March 28, 2011
Produce “green” epichlorohydrin from biodiesel glycerol. Converting renewable feedstocks to chemicals is gaining momentum as oil prices continue to rise. For example, we have seen the development of “green” polyethylene made from ethylene that comes from from bioethanol dehydration and the hydrogenolysis of biodiesel-derived glycerol to propylene glycol. Both of these examples use low-cost feedstocks and benefit from the huge economies of scale of the transportation fuels business. A similar idea involves converting biodiesel glycerol to epichlorohydrin, the key intermediate in epoxy resin production.
Previous attempts to carry out this conversion focused on adding anhydrous HCl to glycerol to give mixtures of dichlorohydrins, which can be converted to epichlorohydrin by caustic treatment. The disadvantages of the first reaction are the need for large excesses of HCl, low glycerol conversions, and relatively large amounts of chlorinated byproducts. These problems stem from the notion that it is necessary to remove water as it is formed to drive the reaction equilibrium toward the desired dichlorohydrins. Thus, many inventions prescribe azeotropic removal of byproduct water, which requires the use of large excesses of HCl to push glycerol conversion forward because low pressures must be used to facilitate water removal.
W. J. Kruper, Jr., and co-inventors found that removing water is not necessary to achieve high glycerol conversion. This allowed them to use superatmospheric pressures and a minimum of HCl to achieve good yields with few chlorinated byproducts. The process uses a simple reactor design that requires minimum capital investment in a commercial plant.
Whereas many examples are provided in the patent, the example in which the feedstock is crude glycerol from biodiesel production most closely resembles the conditions to be expected in a commercial process. To a 100-mL pressure vessel is added 30 g crude glycerol and 0.6 g HOAc catalyst. The reactor is sealed and pressurized to 120 psig with anhydrous HCl gas and heated to 120 °C for 90 min. After this time, the contents of the reactor contain 97.9% dichlorohydrins. The glycerol conversion is 100%. The only byproducts were various acetoxylated derivatives.

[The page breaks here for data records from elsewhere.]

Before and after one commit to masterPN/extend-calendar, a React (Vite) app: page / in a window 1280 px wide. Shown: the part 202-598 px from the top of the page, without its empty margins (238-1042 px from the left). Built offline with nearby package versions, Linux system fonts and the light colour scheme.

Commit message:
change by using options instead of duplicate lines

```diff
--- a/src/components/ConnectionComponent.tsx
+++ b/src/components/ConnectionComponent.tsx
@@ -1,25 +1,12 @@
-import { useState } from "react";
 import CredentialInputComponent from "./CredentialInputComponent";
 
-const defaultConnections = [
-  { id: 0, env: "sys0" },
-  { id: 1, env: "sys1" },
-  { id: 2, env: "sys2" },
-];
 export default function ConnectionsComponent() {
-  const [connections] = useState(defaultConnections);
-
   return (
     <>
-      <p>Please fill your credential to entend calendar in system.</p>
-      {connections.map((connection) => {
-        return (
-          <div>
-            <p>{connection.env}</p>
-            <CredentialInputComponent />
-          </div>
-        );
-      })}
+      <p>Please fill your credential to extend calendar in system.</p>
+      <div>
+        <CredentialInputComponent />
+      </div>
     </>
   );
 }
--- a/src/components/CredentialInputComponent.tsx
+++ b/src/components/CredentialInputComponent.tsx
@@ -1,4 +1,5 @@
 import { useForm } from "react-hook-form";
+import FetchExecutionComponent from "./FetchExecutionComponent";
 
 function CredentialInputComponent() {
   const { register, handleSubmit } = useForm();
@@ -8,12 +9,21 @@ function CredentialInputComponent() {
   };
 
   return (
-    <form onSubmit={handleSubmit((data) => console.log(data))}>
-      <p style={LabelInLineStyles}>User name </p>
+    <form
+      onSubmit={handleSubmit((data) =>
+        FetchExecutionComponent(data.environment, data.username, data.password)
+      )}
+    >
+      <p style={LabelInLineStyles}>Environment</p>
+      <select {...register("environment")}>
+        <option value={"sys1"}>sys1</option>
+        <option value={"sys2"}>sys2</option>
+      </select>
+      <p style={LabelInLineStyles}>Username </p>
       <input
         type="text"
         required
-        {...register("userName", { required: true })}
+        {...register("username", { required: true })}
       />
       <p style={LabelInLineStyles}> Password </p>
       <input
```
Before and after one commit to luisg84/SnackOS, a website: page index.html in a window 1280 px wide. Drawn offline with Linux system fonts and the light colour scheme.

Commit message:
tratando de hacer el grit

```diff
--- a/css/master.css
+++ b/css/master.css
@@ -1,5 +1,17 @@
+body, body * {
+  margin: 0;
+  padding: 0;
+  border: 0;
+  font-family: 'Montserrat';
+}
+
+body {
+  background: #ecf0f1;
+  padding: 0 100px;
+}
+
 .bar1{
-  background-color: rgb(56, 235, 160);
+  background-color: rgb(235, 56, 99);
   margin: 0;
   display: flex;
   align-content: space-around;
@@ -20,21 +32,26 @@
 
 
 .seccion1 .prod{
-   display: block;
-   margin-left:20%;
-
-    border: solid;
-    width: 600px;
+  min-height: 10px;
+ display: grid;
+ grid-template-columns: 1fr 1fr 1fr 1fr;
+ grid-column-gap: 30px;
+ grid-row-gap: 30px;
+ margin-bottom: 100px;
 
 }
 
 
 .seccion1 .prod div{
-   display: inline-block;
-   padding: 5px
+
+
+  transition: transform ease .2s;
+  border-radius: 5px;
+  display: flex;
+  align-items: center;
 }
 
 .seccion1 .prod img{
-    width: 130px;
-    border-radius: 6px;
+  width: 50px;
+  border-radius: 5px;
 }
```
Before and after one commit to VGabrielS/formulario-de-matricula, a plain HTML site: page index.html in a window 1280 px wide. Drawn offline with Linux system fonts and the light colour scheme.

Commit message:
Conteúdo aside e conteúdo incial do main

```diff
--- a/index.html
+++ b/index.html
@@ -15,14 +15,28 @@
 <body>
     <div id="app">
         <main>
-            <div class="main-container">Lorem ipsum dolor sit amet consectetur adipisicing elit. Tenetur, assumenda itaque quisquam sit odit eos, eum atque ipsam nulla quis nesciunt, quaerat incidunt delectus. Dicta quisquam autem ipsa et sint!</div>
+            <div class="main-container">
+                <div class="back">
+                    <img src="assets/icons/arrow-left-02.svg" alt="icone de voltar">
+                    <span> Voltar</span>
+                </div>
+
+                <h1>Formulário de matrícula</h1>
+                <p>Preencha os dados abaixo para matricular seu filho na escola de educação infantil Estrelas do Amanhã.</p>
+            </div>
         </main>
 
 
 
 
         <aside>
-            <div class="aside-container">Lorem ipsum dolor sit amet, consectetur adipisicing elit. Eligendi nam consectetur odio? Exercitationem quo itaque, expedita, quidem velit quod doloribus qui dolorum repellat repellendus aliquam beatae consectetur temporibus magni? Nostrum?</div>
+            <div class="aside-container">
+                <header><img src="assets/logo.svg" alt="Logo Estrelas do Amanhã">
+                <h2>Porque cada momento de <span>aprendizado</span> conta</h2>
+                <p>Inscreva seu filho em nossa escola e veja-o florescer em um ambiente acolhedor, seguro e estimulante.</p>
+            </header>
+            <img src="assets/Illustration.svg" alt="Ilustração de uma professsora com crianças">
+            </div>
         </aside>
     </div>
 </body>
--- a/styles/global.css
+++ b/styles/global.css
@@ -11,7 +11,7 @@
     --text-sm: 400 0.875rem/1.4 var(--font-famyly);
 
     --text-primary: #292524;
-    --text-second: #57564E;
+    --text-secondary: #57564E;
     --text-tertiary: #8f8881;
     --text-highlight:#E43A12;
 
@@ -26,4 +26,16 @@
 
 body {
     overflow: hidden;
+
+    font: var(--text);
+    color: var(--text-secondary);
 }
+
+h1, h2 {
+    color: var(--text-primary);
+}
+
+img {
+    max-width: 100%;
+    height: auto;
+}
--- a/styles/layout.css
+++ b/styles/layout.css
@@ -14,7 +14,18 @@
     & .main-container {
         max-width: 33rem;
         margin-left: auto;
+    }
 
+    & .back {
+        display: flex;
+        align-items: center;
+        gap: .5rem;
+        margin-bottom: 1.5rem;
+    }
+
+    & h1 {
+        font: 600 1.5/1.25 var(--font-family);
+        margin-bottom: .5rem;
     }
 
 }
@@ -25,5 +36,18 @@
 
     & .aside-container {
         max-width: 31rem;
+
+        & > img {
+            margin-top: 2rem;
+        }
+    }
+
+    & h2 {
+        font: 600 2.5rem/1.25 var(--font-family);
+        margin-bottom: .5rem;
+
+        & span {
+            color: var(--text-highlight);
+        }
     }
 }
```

To demonstrate the conversion of the dichlorohydrins to epichlorohydrin, the inventors placed the crude reaction mixture in a reactive distillation column with 10% caustic [most likely NaOH—Ed.]. The reaction conditions were 25 mm Hg pressure, a kettle temperature of 75–77 °C, and an overhead temperature of 65–67 °C. Analysis of the crude epichlorohydrin overhead product showed that it is 99% pure. (Dow Global Technologies [Midland, MI]. US Patent 7,906,690, March 15, 2011; Jeffrey S. Plotkin)